Output the complete listing exactly, please, and keep the pictures out of it.
#####
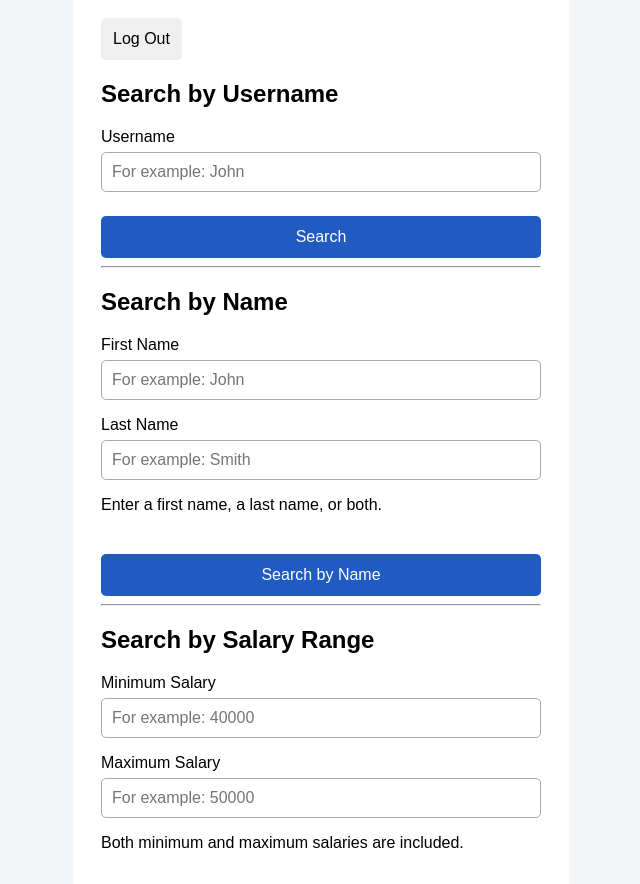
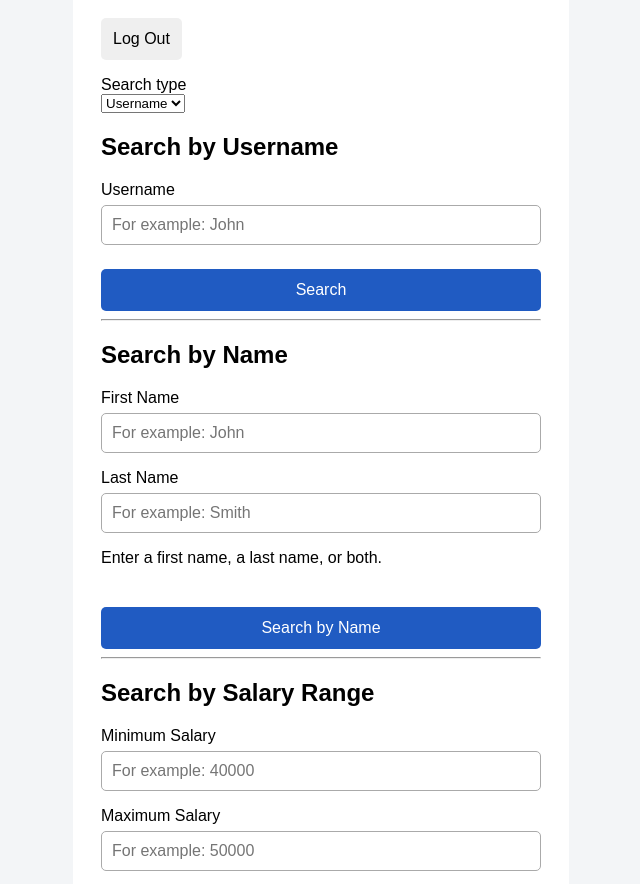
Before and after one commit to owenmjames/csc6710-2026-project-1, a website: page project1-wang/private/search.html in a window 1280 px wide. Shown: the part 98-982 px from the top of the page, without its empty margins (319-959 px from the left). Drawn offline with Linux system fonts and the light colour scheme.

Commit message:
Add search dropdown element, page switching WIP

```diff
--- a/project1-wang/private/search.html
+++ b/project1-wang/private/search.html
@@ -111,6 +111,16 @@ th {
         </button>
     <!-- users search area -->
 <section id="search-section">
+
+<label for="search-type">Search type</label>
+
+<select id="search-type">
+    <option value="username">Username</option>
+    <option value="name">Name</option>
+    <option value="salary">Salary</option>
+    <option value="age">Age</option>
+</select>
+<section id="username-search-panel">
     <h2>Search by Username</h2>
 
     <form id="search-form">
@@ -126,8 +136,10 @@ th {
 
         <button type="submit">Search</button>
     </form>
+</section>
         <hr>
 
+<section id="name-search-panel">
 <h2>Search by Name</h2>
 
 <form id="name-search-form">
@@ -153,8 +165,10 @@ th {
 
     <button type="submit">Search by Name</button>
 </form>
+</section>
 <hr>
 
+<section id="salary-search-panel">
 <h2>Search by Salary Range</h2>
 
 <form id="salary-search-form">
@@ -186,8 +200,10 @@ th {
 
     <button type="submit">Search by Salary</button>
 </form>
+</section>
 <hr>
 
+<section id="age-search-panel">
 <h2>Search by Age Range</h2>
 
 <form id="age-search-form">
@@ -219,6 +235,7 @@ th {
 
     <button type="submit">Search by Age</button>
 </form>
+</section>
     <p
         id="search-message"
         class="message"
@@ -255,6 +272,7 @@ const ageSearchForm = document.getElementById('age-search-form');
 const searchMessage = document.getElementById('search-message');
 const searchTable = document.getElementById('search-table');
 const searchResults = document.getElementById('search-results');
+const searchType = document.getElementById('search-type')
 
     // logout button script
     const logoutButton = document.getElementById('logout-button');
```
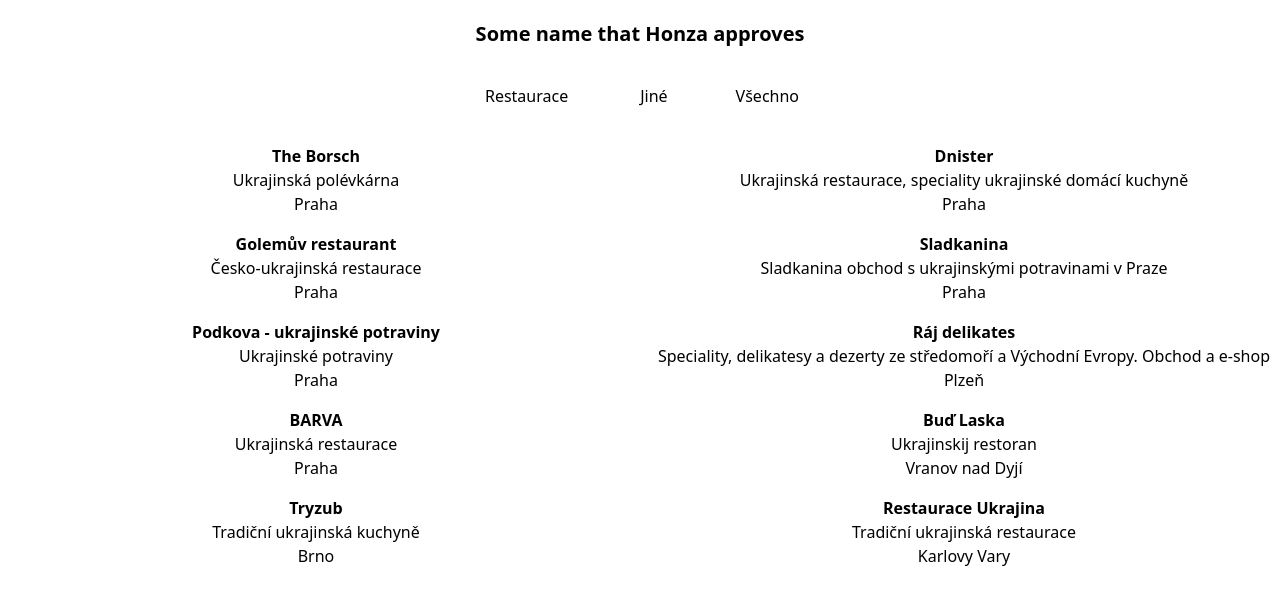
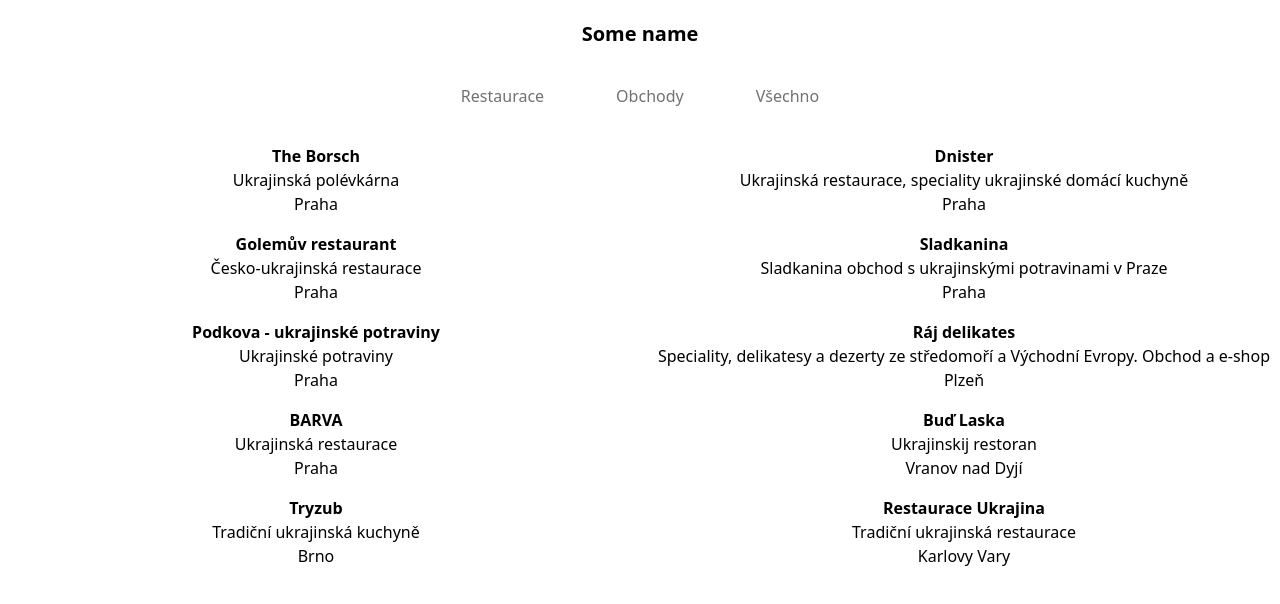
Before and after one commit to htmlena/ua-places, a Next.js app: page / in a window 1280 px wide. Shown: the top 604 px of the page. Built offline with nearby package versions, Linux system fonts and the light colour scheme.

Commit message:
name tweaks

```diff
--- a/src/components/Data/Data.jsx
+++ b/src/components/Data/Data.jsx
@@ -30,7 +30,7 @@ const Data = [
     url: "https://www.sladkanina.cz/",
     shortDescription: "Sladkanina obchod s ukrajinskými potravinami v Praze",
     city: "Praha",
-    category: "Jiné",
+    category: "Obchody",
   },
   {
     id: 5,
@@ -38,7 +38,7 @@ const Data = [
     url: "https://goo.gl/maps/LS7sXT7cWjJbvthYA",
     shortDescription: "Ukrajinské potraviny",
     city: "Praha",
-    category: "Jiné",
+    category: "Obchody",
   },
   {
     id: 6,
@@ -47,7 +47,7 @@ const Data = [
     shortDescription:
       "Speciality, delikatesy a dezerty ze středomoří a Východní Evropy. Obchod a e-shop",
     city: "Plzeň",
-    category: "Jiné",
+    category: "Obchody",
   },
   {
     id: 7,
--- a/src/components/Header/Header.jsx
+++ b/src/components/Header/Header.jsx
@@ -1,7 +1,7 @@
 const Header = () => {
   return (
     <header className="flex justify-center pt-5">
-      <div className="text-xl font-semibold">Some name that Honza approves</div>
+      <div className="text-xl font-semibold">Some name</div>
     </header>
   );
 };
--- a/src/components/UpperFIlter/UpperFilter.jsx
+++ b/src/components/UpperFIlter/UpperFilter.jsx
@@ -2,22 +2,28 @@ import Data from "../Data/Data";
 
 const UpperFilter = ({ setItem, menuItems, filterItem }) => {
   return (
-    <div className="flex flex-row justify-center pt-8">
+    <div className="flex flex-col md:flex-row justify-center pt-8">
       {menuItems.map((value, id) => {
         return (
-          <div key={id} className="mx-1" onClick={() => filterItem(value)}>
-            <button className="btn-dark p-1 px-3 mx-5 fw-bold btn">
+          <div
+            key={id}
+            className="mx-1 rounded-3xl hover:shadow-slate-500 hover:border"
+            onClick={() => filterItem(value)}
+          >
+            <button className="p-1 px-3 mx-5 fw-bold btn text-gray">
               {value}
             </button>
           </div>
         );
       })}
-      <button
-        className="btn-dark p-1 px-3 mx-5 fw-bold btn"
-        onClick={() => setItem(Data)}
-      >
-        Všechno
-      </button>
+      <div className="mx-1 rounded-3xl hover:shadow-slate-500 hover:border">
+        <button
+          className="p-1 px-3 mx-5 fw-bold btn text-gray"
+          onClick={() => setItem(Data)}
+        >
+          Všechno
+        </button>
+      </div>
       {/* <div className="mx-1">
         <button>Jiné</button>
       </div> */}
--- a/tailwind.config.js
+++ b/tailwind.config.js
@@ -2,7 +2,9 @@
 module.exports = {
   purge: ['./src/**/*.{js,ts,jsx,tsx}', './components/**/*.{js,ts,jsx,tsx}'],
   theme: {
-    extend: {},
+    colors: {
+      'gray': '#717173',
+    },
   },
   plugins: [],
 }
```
#####
### PROBLEM SOLUTION
Before and after one commit to owenmjames/csc6710-2026-project-1, a website: page project1-wang/private/search.html in a window 1280 px wide. Shown: the part 98-982 px from the top of the page, without its empty margins (319-959 px from the left). Drawn offline with Linux system fonts and the light colour scheme.

Commit message:
Add search dropdown element, page switching WIP

```diff
--- a/project1-wang/private/search.html
+++ b/project1-wang/private/search.html
@@ -111,6 +111,16 @@ th {
         </button>
     <!-- users search area -->
 <section id="search-section">
+
+<label for="search-type">Search type</label>
+
+<select id="search-type">
+    <option value="username">Username</option>
+    <option value="name">Name</option>
+    <option value="salary">Salary</option>
+    <option value="age">Age</option>
+</select>
+<section id="username-search-panel">
     <h2>Search by Username</h2>
 
     <form id="search-form">
@@ -126,8 +136,10 @@ th {
 
         <button type="submit">Search</button>
     </form>
+</section>
         <hr>
 
+<section id="name-search-panel">
 <h2>Search by Name</h2>
 
 <form id="name-search-form">
@@ -153,8 +165,10 @@ th {
 
     <button type="submit">Search by Name</button>
 </form>
+</section>
 <hr>
 
+<section id="salary-search-panel">
 <h2>Search by Salary Range</h2>
 
 <form id="salary-search-form">
@@ -186,8 +200,10 @@ th {
 
     <button type="submit">Search by Salary</button>
 </form>
+</section>
 <hr>
 
+<section id="age-search-panel">
 <h2>Search by Age Range</h2>
 
 <form id="age-search-form">
@@ -219,6 +235,7 @@ th {
 
     <button type="submit">Search by Age</button>
 </form>
+</section>
     <p
         id="search-message"
         class="message"
@@ -255,6 +272,7 @@ const ageSearchForm = document.getElementById('age-search-form');
 const searchMessage = document.getElementById('search-message');
 const searchTable = document.getElementById('search-table');
 const searchResults = document.getElementById('search-results');
+const searchType = document.getElementById('search-type')
 
     // logout button script
     const logoutButton = document.getElementById('logout-button');
```
Before and after one commit to htmlena/ua-places, a Next.js app: page / in a window 1280 px wide. Shown: the top 604 px of the page. Built offline with nearby package versions, Linux system fonts and the light colour scheme.

Commit message:
name tweaks

```diff
--- a/src/components/Data/Data.jsx
+++ b/src/components/Data/Data.jsx
@@ -30,7 +30,7 @@ const Data = [
     url: "https://www.sladkanina.cz/",
     shortDescription: "Sladkanina obchod s ukrajinskými potravinami v Praze",
     city: "Praha",
-    category: "Jiné",
+    category: "Obchody",
   },
   {
     id: 5,
@@ -38,7 +38,7 @@ const Data = [
     url: "https://goo.gl/maps/LS7sXT7cWjJbvthYA",
     shortDescription: "Ukrajinské potraviny",
     city: "Praha",
-    category: "Jiné",
+    category: "Obchody",
   },
   {
     id: 6,
@@ -47,7 +47,7 @@ const Data = [
     shortDescription:
       "Speciality, delikatesy a dezerty ze středomoří a Východní Evropy. Obchod a e-shop",
     city: "Plzeň",
-    category: "Jiné",
+    category: "Obchody",
   },
   {
     id: 7,
--- a/src/components/Header/Header.jsx
+++ b/src/components/Header/Header.jsx
@@ -1,7 +1,7 @@
 const Header = () => {
   return (
     <header className="flex justify-center pt-5">
-      <div className="text-xl font-semibold">Some name that Honza approves</div>
+      <div className="text-xl font-semibold">Some name</div>
     </header>
   );
 };
--- a/src/components/UpperFIlter/UpperFilter.jsx
+++ b/src/components/UpperFIlter/UpperFilter.jsx
@@ -2,22 +2,28 @@ import Data from "../Data/Data";
 
 const UpperFilter = ({ setItem, menuItems, filterItem }) => {
   return (
-    <div className="flex flex-row justify-center pt-8">
+    <div className="flex flex-col md:flex-row justify-center pt-8">
       {menuItems.map((value, id) => {
         return (
-          <div key={id} className="mx-1" onClick={() => filterItem(value)}>
-            <button className="btn-dark p-1 px-3 mx-5 fw-bold btn">
+          <div
+            key={id}
+            className="mx-1 rounded-3xl hover:shadow-slate-500 hover:border"
+            onClick={() => filterItem(value)}
+          >
+            <button className="p-1 px-3 mx-5 fw-bold btn text-gray">
               {value}
             </button>
           </div>
         );
       })}
-      <button
-        className="btn-dark p-1 px-3 mx-5 fw-bold btn"
-        onClick={() => setItem(Data)}
-      >
-        Všechno
-      </button>
+      <div className="mx-1 rounded-3xl hover:shadow-slate-500 hover:border">
+        <button
+          className="p-1 px-3 mx-5 fw-bold btn text-gray"
+          onClick={() => setItem(Data)}
+        >
+          Všechno
+        </button>
+      </div>
       {/* <div className="mx-1">
         <button>Jiné</button>
       </div> */}
--- a/tailwind.config.js
+++ b/tailwind.config.js
@@ -2,7 +2,9 @@
 module.exports = {
   purge: ['./src/**/*.{js,ts,jsx,tsx}', './components/**/*.{js,ts,jsx,tsx}'],
   theme: {
-    extend: {},
+    colors: {
+      'gray': '#717173',
+    },
   },
   plugins: [],
 }
```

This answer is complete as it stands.